--- WHAT THE TASK REQUIRES ---
Would you copy out each line of the records below that includes the word "contributing"?

Before-and-after change records:
· · · · ·

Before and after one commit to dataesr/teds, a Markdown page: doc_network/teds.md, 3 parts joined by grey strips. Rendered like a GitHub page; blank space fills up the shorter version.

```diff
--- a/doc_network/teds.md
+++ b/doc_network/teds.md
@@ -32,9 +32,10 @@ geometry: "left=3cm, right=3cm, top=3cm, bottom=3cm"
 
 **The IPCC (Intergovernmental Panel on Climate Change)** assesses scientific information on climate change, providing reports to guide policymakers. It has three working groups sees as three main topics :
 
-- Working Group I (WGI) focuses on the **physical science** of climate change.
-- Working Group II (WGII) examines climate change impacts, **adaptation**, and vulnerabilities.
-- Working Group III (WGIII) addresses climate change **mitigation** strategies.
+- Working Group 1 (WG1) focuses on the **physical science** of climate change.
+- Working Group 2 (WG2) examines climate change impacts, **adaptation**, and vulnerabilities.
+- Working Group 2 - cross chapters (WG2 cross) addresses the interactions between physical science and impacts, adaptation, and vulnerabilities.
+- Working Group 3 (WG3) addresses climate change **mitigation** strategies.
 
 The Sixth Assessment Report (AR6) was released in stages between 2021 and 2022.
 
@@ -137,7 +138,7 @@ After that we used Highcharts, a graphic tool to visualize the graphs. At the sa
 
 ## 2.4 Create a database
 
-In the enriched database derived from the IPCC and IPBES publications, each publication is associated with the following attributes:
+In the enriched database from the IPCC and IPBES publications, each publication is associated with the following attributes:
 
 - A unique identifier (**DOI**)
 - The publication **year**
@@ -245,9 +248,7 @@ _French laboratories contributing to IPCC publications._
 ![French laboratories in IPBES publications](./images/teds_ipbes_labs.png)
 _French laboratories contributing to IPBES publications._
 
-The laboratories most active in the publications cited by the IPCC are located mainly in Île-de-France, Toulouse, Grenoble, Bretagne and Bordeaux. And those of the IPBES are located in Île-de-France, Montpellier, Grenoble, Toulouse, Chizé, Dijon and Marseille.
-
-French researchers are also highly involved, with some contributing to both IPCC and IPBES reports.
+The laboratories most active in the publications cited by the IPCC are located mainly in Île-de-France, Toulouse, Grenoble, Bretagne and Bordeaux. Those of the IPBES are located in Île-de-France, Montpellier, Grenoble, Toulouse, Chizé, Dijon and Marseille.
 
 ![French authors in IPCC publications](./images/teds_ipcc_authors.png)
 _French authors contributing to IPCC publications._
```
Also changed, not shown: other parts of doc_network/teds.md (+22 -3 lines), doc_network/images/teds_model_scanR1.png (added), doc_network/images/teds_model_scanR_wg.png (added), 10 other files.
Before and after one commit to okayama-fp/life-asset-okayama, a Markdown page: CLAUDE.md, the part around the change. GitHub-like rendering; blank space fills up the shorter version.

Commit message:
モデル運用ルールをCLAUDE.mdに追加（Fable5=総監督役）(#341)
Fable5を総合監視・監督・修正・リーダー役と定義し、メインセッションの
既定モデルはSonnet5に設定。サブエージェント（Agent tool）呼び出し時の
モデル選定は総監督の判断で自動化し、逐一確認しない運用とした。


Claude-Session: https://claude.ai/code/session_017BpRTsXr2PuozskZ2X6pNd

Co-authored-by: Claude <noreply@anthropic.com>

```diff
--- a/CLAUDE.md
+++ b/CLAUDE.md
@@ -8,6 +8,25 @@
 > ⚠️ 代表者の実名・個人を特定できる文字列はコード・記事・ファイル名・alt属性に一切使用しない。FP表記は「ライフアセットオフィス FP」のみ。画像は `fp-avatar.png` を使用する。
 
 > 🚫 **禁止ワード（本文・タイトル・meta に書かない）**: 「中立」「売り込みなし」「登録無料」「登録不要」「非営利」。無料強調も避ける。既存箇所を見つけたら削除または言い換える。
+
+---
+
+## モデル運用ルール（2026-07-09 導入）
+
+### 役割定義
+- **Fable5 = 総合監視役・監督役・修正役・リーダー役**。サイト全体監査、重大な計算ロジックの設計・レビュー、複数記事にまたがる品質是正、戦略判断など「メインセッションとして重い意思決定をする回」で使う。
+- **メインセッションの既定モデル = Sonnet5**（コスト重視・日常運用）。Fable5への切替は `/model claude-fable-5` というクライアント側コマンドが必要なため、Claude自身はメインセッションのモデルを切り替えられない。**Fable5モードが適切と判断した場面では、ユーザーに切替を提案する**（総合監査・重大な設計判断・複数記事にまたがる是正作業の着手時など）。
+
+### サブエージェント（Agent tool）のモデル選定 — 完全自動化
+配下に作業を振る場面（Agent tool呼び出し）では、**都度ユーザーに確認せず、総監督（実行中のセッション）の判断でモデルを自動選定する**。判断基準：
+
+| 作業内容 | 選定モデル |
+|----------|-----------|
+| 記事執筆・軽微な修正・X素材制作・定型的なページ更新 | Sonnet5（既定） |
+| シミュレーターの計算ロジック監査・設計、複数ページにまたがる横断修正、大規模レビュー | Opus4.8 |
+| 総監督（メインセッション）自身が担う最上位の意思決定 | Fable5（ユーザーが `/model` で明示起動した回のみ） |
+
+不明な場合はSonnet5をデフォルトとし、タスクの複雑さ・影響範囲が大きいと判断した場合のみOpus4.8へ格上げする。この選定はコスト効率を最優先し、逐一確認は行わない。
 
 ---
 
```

· · · · ·

--- SOLUTION TO THIS EXERCISE ---
@@ -245,9 +248,7 @@ _French laboratories contributing to IPCC publications._
 _French laboratories contributing to IPBES publications._
-French researchers are also highly involved, with some contributing to both IPCC and IPBES reports.
 _French authors contributing to IPCC publications._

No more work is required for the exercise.